‘The Politics of Shame: Ai Weiwei in conversation with Anthony Downey’, Large Glass Journal, Skopje, and Third Text, London, January, 2019



Screen Shot 2019-02-22 at 13.19.15

The Politics of Shame: Ai Weiwei in conversation with Anthony Downey

From October 2017 to February 2018, the Fotomuseum Antwerp (FOMU) presented the first photo exhibition of Chinese visual artist and political activist Ai Weiwei. Entitled ‘Ai Weiwei – Mirror’, the exhibition included seminal political statements such as Study of Perspective (1995–2011) and the artist’s daily stream of selfies and snapshots on social media. The show also addressed the years that the artist spent under constant surveillance by the Chinese government and his ongoing commitment to presenting work that engages with social and political issues, including the worldwide refugee condition.

In the following transcription of a conversation that was recorded as part of a public event in Antwerp on 25 October, 2017, the artist talked to Anthony Downey about his photographic work from the 1990s until today and how those earlier photographs, taken in New York City during the 1980s and early 1990s (but not developed until he returned to Beijing in 1993), in part signal later concerns with activism, image production and human rights. A central element in Ai Weiwei’s concerns is his use of the internet, specifically in his efforts to hold the Chinese authorities accountable for events surrounding the Sichuan earthquake in 2008. The interview also covered the artist’s more recent works regarding his subsequent imprisonment and constant harassment. The artist talks frankly about the extent to which shame played a part in his motivations, both his efforts to shame the government but also their attempts to shame him and, during the Chinese Cultural Revolution, his father before him.

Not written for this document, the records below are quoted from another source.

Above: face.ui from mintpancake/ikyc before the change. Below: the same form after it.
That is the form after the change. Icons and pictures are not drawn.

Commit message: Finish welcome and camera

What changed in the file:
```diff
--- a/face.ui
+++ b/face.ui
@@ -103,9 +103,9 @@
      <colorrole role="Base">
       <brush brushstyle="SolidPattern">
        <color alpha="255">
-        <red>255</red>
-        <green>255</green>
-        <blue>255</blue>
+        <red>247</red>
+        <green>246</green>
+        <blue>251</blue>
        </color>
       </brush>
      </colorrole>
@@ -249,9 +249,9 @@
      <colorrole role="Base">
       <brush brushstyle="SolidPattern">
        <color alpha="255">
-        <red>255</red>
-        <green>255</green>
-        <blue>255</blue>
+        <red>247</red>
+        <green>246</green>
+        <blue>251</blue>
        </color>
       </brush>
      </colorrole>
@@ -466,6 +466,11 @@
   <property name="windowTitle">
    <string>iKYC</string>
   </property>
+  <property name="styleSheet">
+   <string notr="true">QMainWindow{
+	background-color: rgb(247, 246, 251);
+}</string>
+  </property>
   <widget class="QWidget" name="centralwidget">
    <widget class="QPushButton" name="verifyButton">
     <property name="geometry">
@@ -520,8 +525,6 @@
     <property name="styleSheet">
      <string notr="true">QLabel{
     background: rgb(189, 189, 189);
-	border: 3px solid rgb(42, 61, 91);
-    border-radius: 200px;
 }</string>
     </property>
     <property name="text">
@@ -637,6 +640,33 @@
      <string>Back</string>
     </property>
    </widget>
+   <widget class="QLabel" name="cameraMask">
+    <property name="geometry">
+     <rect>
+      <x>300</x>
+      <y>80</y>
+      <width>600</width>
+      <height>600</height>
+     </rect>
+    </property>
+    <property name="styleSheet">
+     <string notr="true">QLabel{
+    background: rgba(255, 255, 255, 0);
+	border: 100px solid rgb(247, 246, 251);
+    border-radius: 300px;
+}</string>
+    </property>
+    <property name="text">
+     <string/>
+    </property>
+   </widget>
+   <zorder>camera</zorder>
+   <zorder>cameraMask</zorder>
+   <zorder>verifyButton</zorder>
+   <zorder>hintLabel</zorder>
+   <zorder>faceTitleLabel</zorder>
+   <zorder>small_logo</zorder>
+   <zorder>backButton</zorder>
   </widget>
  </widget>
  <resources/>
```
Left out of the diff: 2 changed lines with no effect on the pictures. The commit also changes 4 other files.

This interview is published in partnership with The Large Glass: Journal of Contemporary Art, Culture and Theory, Museum of Contemporary Art, Skopje (Macedonia), no 25/26, 2018, pp 28–42. ISSN: 1409 – 5823, and Third Text Online. 

A PDF of the interview can be downloaded here.

Photo Credit: Ai Weiwei, ‘Mirror’, exhibition at Fotomuseum Antwerpen (FOMU), October 2017–February 2018   © Guy Voet